People may lack mental capacity because, for example:
- they’ve had a serious brain injury or illness
- they have dementia
- they have severe learning disabilities
As a deputy, you’ll be authorised by the Court of Protection to make decisions on their behalf.
There are two types of deputy.
- Property and financial affairs deputy - You’ll do things like pay the person’s bills or organise their pension.
- Personal welfare deputy - You’ll make decisions about medical treatment and how someone is looked after.
Find out more about becoming a deputy at www.gov.uk.
Wills and Trusts
our will lets you decide what happens to your money, property and possessions after your death. If you make a will you can also make sure your beneficiaries don’t pay more Inheritance Tax than you need to.
You can write your will yourself, but you should get advice if your will isn’t straightforward.
You need to get your will formally witnessed and signed to make it legally valid. If you want to update your will, you need to make an official alteration (called a ‘codicil’) or make a new will.
It is always best to seek independent advice as the best course of action for you and your family will vary depending on your circumstances.
If you die without a will, the law says who gets what.
You can find out more at www.gov.uk/make-will
Preparing for Adulthood resources
The National Development Team for Inclusion has produced some resources for Preparing for Adulthood.
Preparing For Adult Life - Easy Read guide for young people
View the Preparing for adult life - A guide for young people document
Including young people in decision-making
From the age of 16 a young person is responsible for making decisions. It should not be assumed that parents will make decisions on behalf of young people over 19 with an EHC plan, even if there are questions over the young person’s mental capacity.

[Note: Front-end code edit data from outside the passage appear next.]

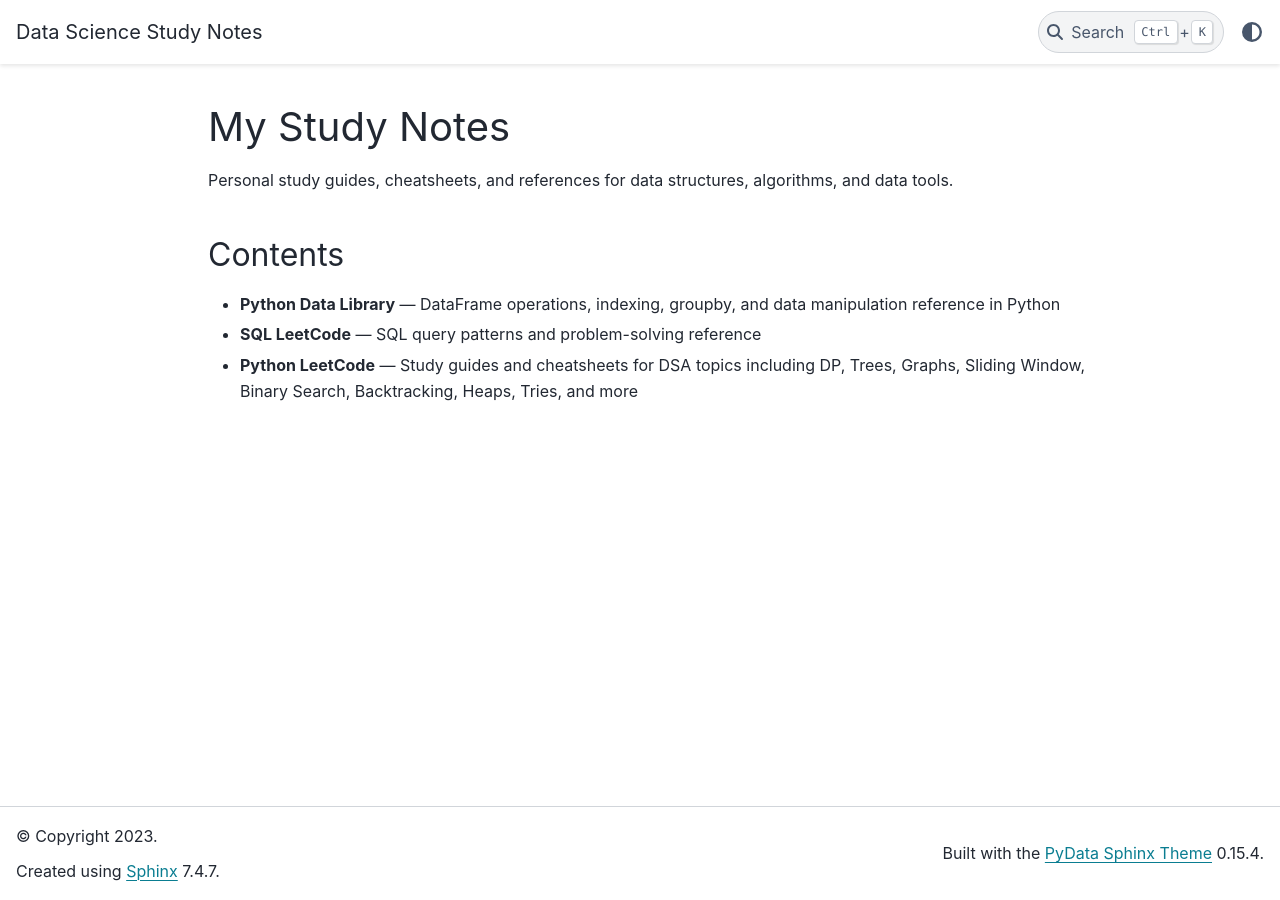
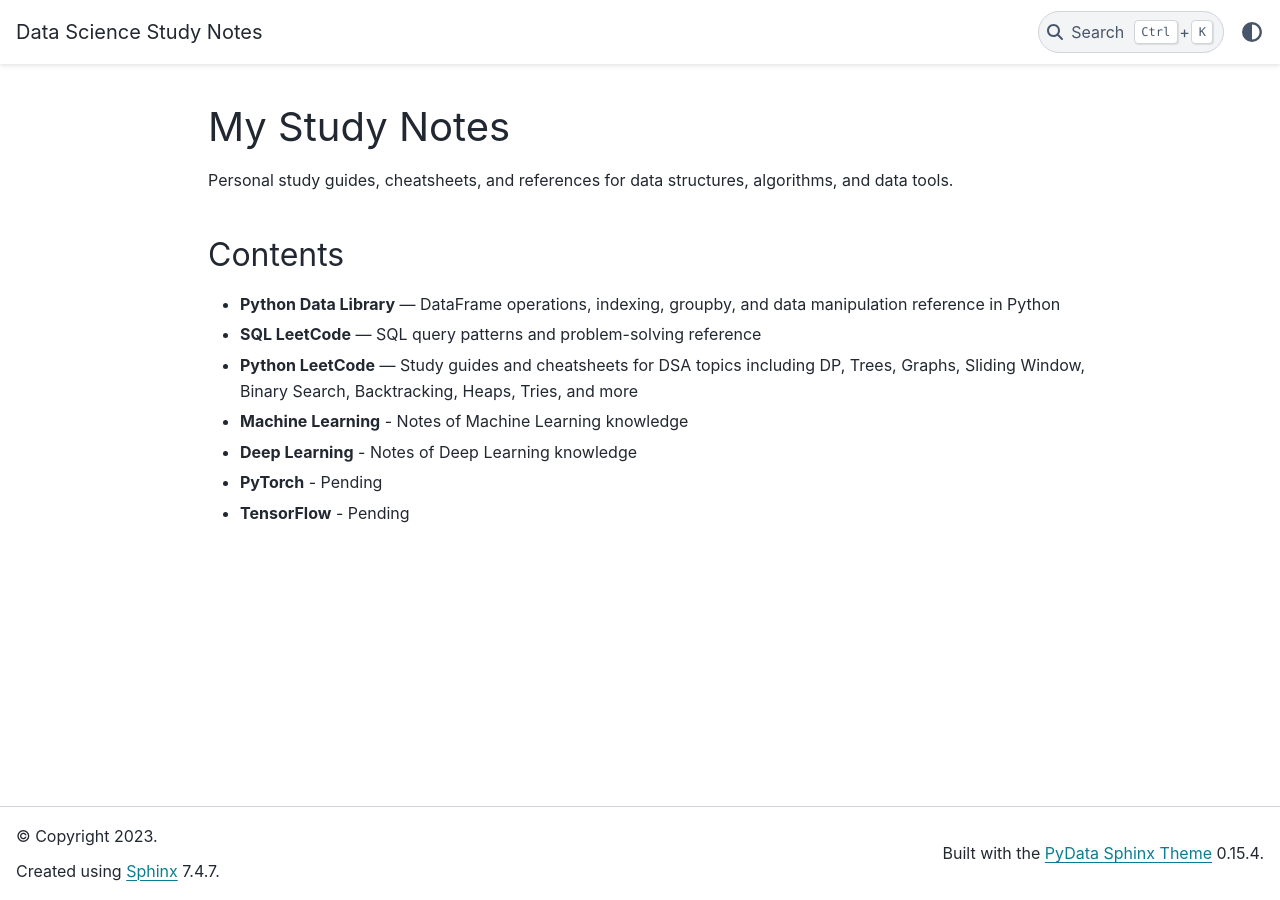
Before and after one commit to KelinZhong/StudyNotes, a Jupyter Book: the page built from intro.md, in a window 1280 px wide. Built offline with Jupyter Book 1.0.4 settings and Sphinx 7.4.7 and the PyData theme 0.15.4, drawn with Linux system fonts in a browser that asks for light colours; pages that are not in the unit, such as notebooks, are missing from menus.

Commit message:
update intro

```diff
--- a/intro.md
+++ b/intro.md
@@ -7,3 +7,7 @@ Personal study guides, cheatsheets, and references for data structures, algorith
 - **Python Data Library** — DataFrame operations, indexing, groupby, and data manipulation reference in Python
 - **SQL LeetCode** — SQL query patterns and problem-solving reference
 - **Python LeetCode** — Study guides and cheatsheets for DSA topics including DP, Trees, Graphs, Sliding Window, Binary Search, Backtracking, Heaps, Tries, and more
+- **Machine Learning** - Notes of Machine Learning knowledge
+- **Deep Learning** - Notes of Deep Learning knowledge
+- **PyTorch** - Pending
+- **TensorFlow** - Pending
```
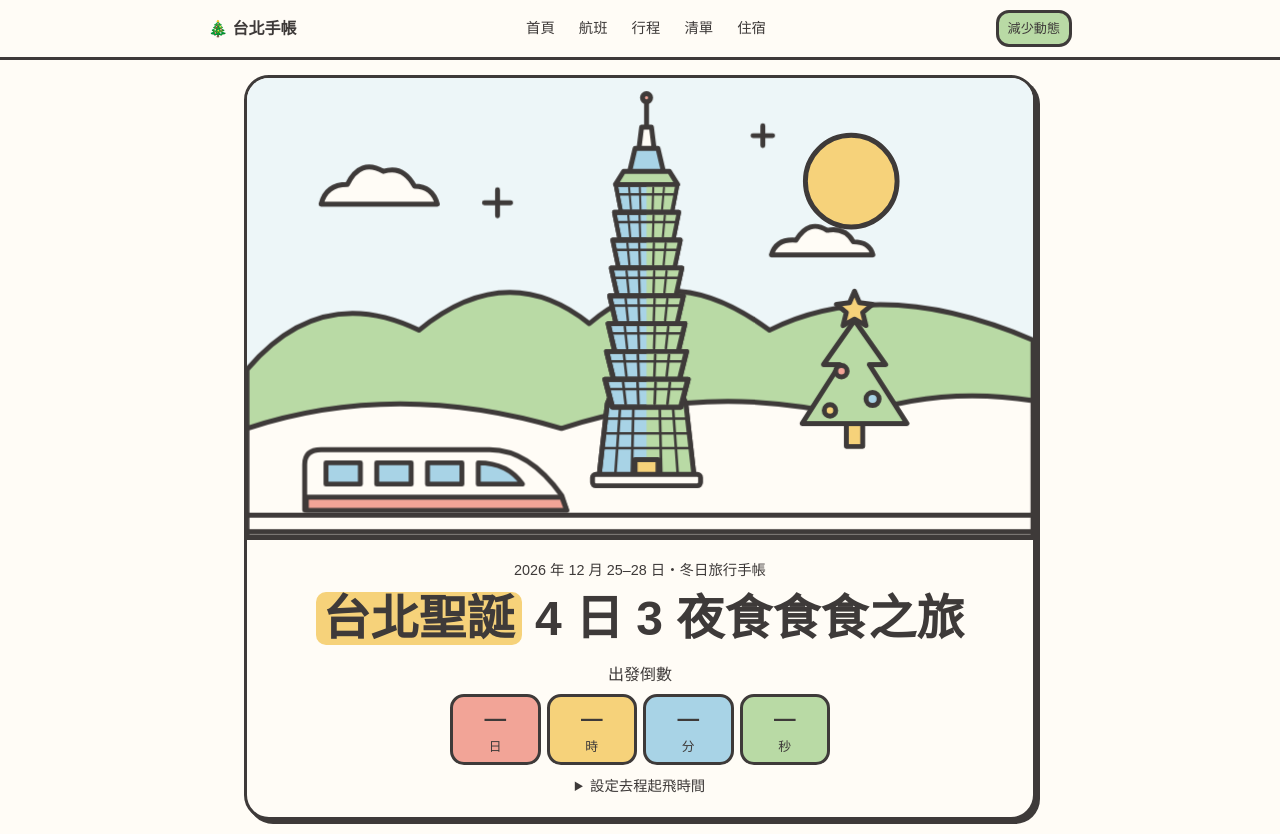
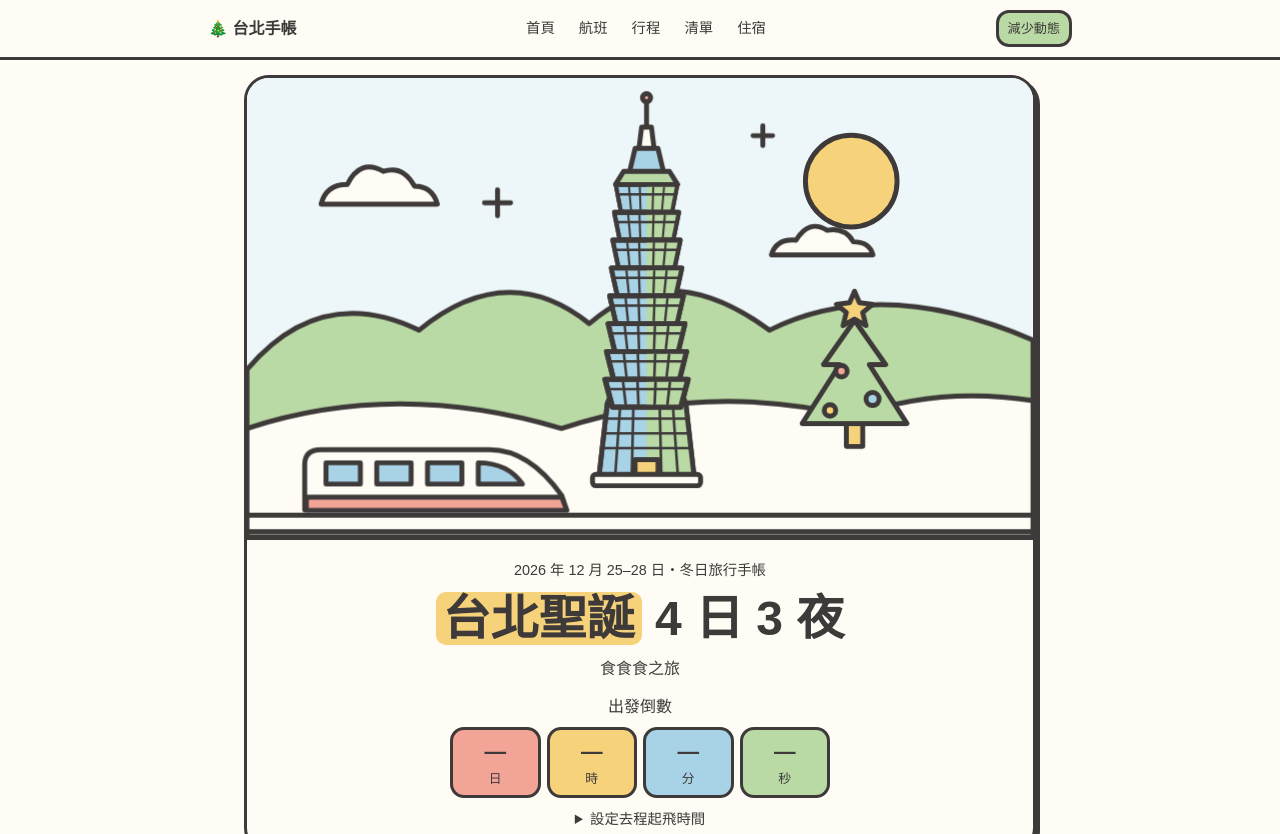
Before and after one commit to ngsai8790/TW-2026, a plain HTML site: page index.html in a window 1280 px wide. Shown: the top 834 px of the page. Drawn offline with Linux system fonts and the light colour scheme; a web font is replaced by a local one.

Commit message:
Update index.html

```diff
--- a/index.html
+++ b/index.html
@@ -156,7 +156,8 @@ html.reduce *{animation:none!important;transition:none!important}
     </svg>
     <div class="pad">
       <p class="eyebrow">2026 年 12 月 25–28 日・冬日旅行手帳</p>
-      <h1><span class="mark">台北聖誕</span> 4 日 3 夜食食食之旅</h1>
+      <h1><span class="mark">台北聖誕</span> 4 日 3 夜</h1>
+      <p>食食食之旅</p>
       <p id="count-label" class="count-label">出發倒數</p>
       <div id="count" class="count" role="timer" aria-label="出發倒數">
         <div><b id="dd">—</b>日</div><div><b id="hh">—</b>時</div><div><b id="mm">—</b>分</div><div><b id="ss">—</b>秒</div>
@@ -179,11 +180,11 @@ html.reduce *{animation:none!important;transition:none!important}
     <div class="flights">
       <article class="card flight">
         <header class="ticket-head"><strong>去程</strong><span>12/25（五）</span></header>
-        <div class="pad"><h3 class="route">HKG → TPE</h3><p>香港 → 桃園國際機場</p><p class="note">航班編號及起飛時間：CX488/08:00</p></div>
+        <div class="pad"><h3 class="route">HKG → TPE</h3><p>香港 → 桃園國際機場</p><p class="note">航班編號及起飛時間：CX488 / 08:00 </p></div>
       </article>
       <article class="card flight">
         <header class="ticket-head"><strong>回程</strong><span>12/28（一）</span></header>
-        <div class="pad"><h3 class="route">TPE → HKG</h3><p>桃園國際機場 → 香港</p><p class="note">航班編號及起飛時間：CX473/18:40</p></div>
+        <div class="pad"><h3 class="route">TPE → HKG</h3><p>桃園國際機場 → 香港</p><p class="note">航班編號及起飛時間：CX473 / 18:40 </p></div>
       </article>
     </div>
   </section>
```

The Children and Families Act 2014 states that we must:
- understand the importance of young people participating ‘as fully as possible’ in decision-making
- provide information and support to assist their participation in decision-making
It also identifies specific decision-making rights about 19- to 25-year-olds’ rights relating to EHC plans. For example, they have the right to:
- request an assessment (any time up to their 25th birthday)
- make comments about or request changes to the content of the plan
- request that a particular institution is named in their plan
- request a Personal Budget for elements of their plan
- appeal to the First-tier Tribunal (Special Educational Needs and Disability) about decisions
The Council for Disabled Children has developed a toolkit to help young people make their own decisions. Find out more about the Mental Capacity Act in the code of practice and ‘Preparing for Adulthood’ factsheet
To help you understand this a group of young people from Peterborough Colleges have produced a short video to support you.
View the EHCP your options at 16 video
The Mental Capacity Act
The ‘Mental Capacity Act’ is an important law for people with a learning disability .
It helps make sure that people who may lack capacity to make decisions on their own get the support they need to make those decisions.
Where they are not able to make their own decision, the Mental Capacity Act says a decision must be made that is in their ‘best interests’.
View more details on the Mencap web page - The Mental Capacity Act
Providers, Organisations and Services
- Preparing for Adulthood - Good Health (Local Offer)
- Preparing for Adulthood - Employment (Local Offer)
- Preparing for Adulthood - Independent Living (Local Offer)
- Preparing for Adulthood - Friends, Relationships & Community (Local Offer)
- Are you hoping to go to college (Local Offer)
- Compliments and Complaints (Local Offer)
- How we have worked with young people (Local offer)
- Peterborough Post 16 Education Offer 2023
- The Peterborough Post-16 Education Offer, Academic Year 2024-2025
- PfA Outcomes across the age ranges for children and young people with SEND
- Co-production and consultation with young people
- Preparing for adulthood - A parents guide
- Preparing for Adulthood - Top Tips for Families and Carers
- Peterborough Post 16 SEND Strategy (Phase 1, 2023/24)